* TASK DETAILS: Look for "processes" in the material below and show each line that contains it.

* DATASET EXCERPTS:
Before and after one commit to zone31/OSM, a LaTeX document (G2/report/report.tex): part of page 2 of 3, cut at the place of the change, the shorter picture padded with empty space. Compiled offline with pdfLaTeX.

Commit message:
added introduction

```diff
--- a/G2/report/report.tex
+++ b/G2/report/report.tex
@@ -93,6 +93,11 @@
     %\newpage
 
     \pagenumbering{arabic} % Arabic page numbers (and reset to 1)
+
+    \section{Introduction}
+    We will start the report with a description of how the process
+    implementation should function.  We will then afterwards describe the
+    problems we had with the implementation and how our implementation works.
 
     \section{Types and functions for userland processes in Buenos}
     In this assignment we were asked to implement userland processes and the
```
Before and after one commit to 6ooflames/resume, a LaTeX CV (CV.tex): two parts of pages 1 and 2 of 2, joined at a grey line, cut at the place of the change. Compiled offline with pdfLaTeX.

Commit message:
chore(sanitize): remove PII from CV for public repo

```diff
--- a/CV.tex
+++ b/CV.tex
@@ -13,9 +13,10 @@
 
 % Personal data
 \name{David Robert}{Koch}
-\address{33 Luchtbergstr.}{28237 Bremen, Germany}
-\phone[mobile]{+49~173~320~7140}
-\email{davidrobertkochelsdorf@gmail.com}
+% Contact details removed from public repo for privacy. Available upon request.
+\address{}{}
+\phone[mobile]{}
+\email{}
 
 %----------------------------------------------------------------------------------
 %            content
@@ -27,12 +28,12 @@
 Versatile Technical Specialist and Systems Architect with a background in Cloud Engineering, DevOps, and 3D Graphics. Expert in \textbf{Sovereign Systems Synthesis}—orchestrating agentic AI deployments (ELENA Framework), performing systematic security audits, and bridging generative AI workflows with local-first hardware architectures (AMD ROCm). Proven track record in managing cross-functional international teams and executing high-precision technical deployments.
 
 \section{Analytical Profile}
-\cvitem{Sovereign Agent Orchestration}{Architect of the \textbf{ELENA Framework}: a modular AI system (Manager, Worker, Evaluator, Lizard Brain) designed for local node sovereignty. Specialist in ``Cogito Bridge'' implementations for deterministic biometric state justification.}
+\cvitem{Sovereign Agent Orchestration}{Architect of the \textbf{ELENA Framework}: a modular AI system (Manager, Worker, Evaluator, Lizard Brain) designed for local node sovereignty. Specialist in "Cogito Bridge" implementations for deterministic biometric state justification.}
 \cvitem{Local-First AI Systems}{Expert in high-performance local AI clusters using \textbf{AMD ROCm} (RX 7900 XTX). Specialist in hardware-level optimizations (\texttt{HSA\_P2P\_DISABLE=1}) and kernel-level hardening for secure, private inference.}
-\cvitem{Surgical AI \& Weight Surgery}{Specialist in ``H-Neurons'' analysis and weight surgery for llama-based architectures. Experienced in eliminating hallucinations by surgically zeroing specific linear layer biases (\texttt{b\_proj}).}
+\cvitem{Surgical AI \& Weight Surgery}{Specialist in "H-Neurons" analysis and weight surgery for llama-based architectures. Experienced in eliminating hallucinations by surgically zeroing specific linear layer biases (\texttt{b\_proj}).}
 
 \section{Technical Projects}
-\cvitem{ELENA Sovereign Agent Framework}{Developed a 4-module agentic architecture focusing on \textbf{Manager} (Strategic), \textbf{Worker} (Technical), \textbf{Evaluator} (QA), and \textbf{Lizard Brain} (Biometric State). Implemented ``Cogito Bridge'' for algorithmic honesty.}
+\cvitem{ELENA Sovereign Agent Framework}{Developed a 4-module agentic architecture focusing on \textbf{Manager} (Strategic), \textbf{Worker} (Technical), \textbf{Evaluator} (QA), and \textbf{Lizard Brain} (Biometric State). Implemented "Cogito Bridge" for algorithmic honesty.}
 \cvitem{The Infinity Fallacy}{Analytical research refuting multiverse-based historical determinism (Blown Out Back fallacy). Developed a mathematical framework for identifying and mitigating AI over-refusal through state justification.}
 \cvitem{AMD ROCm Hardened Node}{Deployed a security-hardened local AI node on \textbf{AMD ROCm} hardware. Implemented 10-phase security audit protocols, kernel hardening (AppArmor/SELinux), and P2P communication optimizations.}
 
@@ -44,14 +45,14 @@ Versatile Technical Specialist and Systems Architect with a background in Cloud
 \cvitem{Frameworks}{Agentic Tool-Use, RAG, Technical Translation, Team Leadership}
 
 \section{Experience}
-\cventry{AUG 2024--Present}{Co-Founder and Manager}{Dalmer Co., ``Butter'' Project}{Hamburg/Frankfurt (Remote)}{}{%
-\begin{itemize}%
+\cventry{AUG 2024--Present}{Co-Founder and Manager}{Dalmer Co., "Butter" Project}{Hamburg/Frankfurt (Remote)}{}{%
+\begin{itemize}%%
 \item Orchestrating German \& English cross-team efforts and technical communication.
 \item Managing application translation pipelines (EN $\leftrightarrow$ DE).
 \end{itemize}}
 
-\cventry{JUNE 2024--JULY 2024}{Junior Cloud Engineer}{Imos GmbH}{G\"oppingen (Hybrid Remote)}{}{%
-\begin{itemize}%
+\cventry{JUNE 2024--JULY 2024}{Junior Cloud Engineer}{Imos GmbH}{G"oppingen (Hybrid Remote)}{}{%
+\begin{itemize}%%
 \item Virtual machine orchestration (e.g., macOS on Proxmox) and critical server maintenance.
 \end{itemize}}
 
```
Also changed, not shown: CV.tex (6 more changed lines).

* RESPONSE FOR THIS EXERCISE:
     \section{Types and functions for userland processes in Buenos}
     In this assignment we were asked to implement userland processes and the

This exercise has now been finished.